- **ACTIVITY**:
Give the number of lines in the entries below that hold "black", with no accompanying words.

---------------

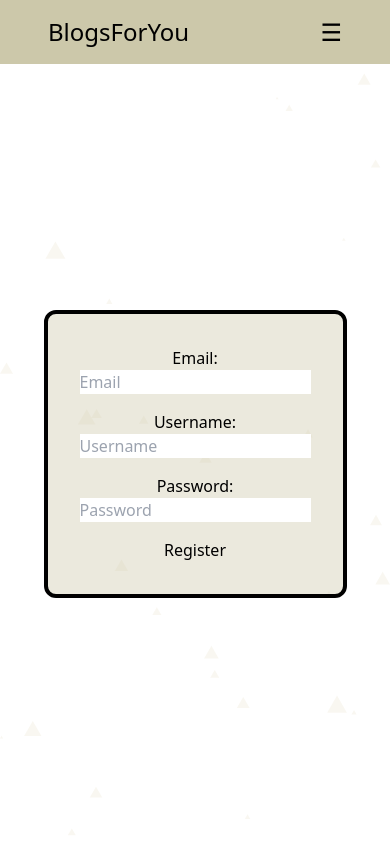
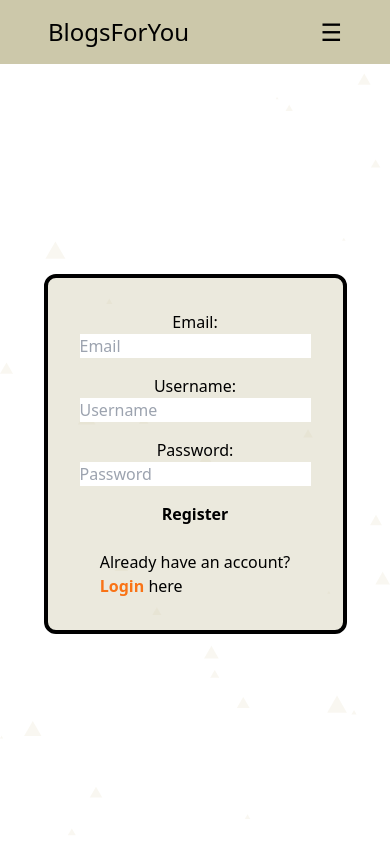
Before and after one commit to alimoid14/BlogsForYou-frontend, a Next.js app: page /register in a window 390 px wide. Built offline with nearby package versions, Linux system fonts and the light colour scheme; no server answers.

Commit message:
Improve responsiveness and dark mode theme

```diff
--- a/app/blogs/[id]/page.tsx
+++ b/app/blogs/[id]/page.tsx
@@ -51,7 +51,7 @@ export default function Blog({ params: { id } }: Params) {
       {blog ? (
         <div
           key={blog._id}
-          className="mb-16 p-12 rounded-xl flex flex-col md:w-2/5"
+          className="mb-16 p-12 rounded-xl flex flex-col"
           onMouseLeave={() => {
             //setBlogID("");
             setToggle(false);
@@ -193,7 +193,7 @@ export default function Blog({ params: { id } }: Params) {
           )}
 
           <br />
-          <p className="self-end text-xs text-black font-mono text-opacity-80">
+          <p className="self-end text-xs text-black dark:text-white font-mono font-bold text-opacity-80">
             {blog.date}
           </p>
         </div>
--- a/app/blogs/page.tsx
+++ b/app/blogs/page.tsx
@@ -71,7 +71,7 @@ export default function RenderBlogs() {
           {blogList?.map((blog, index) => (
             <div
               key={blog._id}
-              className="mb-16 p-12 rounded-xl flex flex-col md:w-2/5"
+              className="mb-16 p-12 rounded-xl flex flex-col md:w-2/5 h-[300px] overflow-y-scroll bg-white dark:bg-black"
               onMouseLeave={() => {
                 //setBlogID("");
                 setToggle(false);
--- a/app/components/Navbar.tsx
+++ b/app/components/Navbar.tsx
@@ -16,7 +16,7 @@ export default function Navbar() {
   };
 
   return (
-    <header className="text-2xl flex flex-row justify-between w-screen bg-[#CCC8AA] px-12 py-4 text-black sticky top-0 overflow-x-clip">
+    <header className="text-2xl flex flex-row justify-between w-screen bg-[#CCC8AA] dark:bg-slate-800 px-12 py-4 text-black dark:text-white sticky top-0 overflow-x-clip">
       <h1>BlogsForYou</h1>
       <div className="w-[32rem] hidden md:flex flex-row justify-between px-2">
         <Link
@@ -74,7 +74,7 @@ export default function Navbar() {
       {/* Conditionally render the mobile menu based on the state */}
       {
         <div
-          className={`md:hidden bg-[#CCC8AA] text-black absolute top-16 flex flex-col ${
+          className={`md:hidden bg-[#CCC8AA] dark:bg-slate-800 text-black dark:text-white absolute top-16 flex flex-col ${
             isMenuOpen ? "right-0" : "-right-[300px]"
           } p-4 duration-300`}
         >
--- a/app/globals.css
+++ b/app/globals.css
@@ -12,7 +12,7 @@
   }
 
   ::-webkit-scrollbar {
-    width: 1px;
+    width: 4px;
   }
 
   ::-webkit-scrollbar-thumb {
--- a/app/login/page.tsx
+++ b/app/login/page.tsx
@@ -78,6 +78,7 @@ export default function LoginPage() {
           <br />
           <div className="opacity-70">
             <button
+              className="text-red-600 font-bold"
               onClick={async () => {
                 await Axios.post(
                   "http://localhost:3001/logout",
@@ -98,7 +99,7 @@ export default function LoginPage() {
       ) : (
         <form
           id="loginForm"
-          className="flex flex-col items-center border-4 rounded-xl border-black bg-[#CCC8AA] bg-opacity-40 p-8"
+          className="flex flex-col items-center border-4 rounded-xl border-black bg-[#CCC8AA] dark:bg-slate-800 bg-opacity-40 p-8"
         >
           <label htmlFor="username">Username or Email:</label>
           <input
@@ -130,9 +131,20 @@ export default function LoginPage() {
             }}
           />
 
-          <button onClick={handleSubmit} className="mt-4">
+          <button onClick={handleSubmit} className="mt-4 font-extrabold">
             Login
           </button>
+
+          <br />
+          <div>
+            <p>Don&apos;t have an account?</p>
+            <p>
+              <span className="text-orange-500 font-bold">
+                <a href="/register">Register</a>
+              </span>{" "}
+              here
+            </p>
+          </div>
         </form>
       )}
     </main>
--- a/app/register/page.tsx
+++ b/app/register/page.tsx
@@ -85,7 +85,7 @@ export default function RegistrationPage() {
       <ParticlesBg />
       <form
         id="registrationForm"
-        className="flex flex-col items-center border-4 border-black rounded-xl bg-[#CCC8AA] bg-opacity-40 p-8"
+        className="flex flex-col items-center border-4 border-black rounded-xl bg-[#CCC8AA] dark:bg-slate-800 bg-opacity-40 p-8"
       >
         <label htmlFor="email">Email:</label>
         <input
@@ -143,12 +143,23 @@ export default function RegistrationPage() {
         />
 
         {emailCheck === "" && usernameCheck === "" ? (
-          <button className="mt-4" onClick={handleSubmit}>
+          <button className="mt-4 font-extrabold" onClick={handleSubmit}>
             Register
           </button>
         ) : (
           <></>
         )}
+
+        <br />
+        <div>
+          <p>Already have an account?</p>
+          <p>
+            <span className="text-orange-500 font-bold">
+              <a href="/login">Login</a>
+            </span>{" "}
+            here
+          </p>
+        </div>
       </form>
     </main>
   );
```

---------------

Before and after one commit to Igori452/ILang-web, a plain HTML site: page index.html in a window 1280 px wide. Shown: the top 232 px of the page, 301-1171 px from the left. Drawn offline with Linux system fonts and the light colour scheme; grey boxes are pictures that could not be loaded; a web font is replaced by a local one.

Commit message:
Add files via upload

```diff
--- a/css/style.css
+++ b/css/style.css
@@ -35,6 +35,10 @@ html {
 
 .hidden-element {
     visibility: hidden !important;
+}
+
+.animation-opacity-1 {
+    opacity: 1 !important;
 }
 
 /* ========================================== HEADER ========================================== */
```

---------------

- **REPLY TO THE EXERCISE**:
11